The road races are, in a word, open. Yes, the men’s course is close to stage one of the tour, which finished in a bunch sprint, but is much longer and has a challenging loop bolted onto the end. The women’s course, similarly, is tough throughout but there’s nothing that will definitely throw the sprinters off the list of possible winners.
As ever, much will come down to how the race is ridden. It’d also be foolish to ignore the possibility of weather playing a role. At the end of September, the official forecast for Yorkshire is “stuffed if I know”. We could conceivably see some races in twenty degrees, sunshine and calm, and others in torrential rain and gale force frozen winds. Certainly you can’t yet say with certainty that there won’t be echelons on the tops, which is an interesting idea.
What about that final loop, then? It is a technical 14km, with plenty of tight turns, especially in the closing kilometres. It also features multiple upslopes. The first and biggest is a long, steady slope up to Beckwithshaw, but there are plenty of shorter sharp climbs. I went searching for a comparison from previous years, and struggled. Perhaps the worlds course in Geelong, but with a much tougher intro and a more technical finish? A better comparison would be to follow half of Liege-Bastogne-Liege with two-thirds of Quebec, and make the weather (potentially) worse.
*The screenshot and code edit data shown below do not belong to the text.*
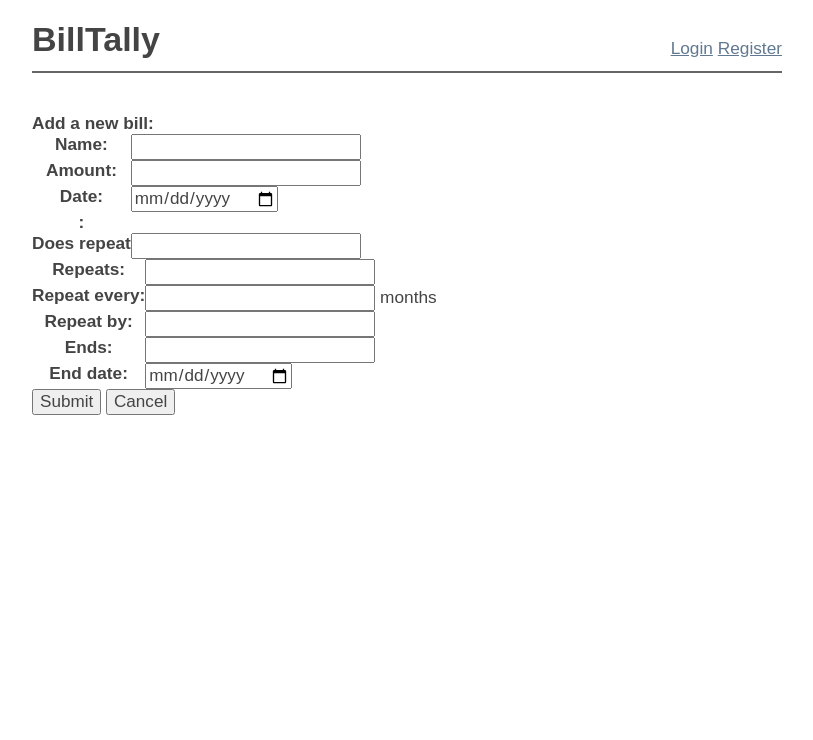
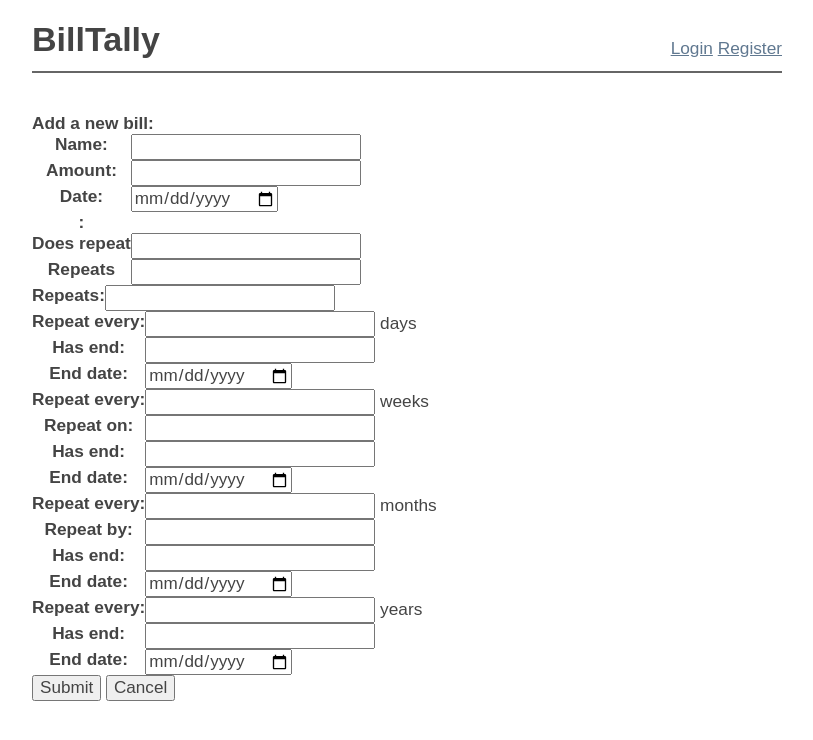
Before and after one commit to davidkrisch/billtally, a Django app: template site/templates/bills_form.html in a window 1280 px wide. Shown: the top 740 px of the page, without its empty margins (233-1046 px from the left). Run offline with Django 3.2, Linux system fonts and the light colour scheme; the template is opened without the code that fills it, so the values that code supplies are empty, except form fields; form fields are guessed from the names that the template uses; some libraries are stand-ins or nearby versions.

Commit message:
Refactored bill forms. Daily, Weekly, etc forms are separate.

```diff
--- /dev/null
+++ b/site/admin.py
@@ -0,0 +1,5 @@
+from django.contrib import admin
+from models import Bill, Recurrence
+
+admin.site.register(Bill)
+admin.site.register(Recurrence)
--- a/site/templates/bills_form.html
+++ b/site/templates/bills_form.html
@@ -25,32 +25,64 @@
 			<th>{{ bill_form.does_repeat.label }}</th>
 			<td>{{ bill_form.does_repeat }}</td>
 		</tbody>
+		<tbody>
+			<th>{{ bill_form.repeats.label }}</th>
+			<td>{{ bill_form.repeats }}</td>
+		</tbody>
 	</table>
 
-	<table id="repeat">
+	<table>
+		<tbody>
+			<th>{{ recur_freq_form.repeats.label }}:</th>
+			<td>{{ recur_freq_form.repeats }}</td>
+		</tbody>
+	</table>
+
+	<table id="repeat_daily">
 		<tbody>
 			<tr>
-				<th>Repeats: </th>
-				<td>{{ recurrence_form.repeats }}</td>
+				<th>{{ daily_recurrence_form.repeat_every.label }}: </th>
+				<td>{{ daily_recurrence_form.repeat_every }} days</td>
 			</tr>
+			{% include "bills_form_has_end.html" %}
 		</tbody>
+	</table>
+
+	<table id="repeat_weekly">
 		<tbody>
 			<tr>
-				<th>Repeat every: </th>
-				<td>{{ recurrence_form.repeat_every }} months</td>
+				<th>{{ weekly_recurrence_form.repeat_every.label }}: </th>
+				<td>{{ weekly_recurrence_form.repeat_every }} weeks</td>
 			</tr>
 			<tr>
-				<th>Repeat by: </th>
-				<td>{{ recurrence_form.repeat_by }}</td>
+				<th>{{ weekly_recurrence_form.repeat_on.label }}: </th>
+				<td>{{ weekly_recurrence_form.repeat_on }}</td>
+			</tr>
+			{% include "bills_form_has_end.html" %}
+		</tbody>
+	</table>
+
+	<table id="repeat_monthly">
+		<tbody>
+			<tr>
+				<th>{{ monthly_recurrence_form.repeat_every.label }}: </th>
+				<td>{{ monthly_recurrence_form.repeat_every }} months</td>
 			</tr>
 			<tr>
-				<th>Ends: </th>
-				<td>{{ recurrence_form.has_end }}</td>
+				<th>{{ monthly_recurrence_form.repeat_by.label }}: </th>
+				<td>{{ monthly_recurrence_form.repeat_by }}</td>
 			</tr>
+			{% include "bills_form_has_end.html" %}
+		</tbody>
+	</table>
+
+	<table id="repeat_yearly">
+		<tbody>
 			<tr>
-				<th>End date: </th>
-				<td>{{ recurrence_form.end_date }}</td>
+				<th>{{ daily_recurrence_form.repeat_every.label }}: </th>
+				<td>{{ daily_recurrence_form.repeat_every }} years</td>
 			</tr>
+			{% include "bills_form_has_end.html" %}
 		</tbody>
 	</table>
 	<input type="submit" value="Submit"/>
--- /dev/null
+++ b/site/templates/bills_form_has_end.html
@@ -0,0 +1,8 @@
+			<tr>
+				<th>{{ bill_end_form.has_end.label }}: </th>
+				<td>{{ bill_end_form.has_end }}</td>
+			</tr>
+			<tr>
+				<th>{{ bill_end_form.end_date.label }}: </th>
+				<td>{{ bill_end_form.end_date }}</td>
+			</tr>
```
Also changed, not shown: site/forms.py (+34 -28 lines), site/tests.py (+5 -2 lines), site/views.py (+65 -38 lines).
So, who wins? Too soon to say, but let’s have a look, purely in the interest of thinking about the type of rider who’ll enjoy the course. I think our winner will be somewhere between a very tough sprinter and a fast-finishing classics rider. I can see Sagan making it five, with Matthews, Alaphillipe and Kwiatkowski also licking their lips at the parcours. For the women, local girl Lizzie Deignan’s little girl will have just celebrated her first birthday, and if she’s back to riding I think Mum has an excellent chance on roads she knows well, but she’ll have to see off the Dutch challenge, of course. They might not have shifted the likes of Longo Borghini either.
Anyone want to start booking accommodation?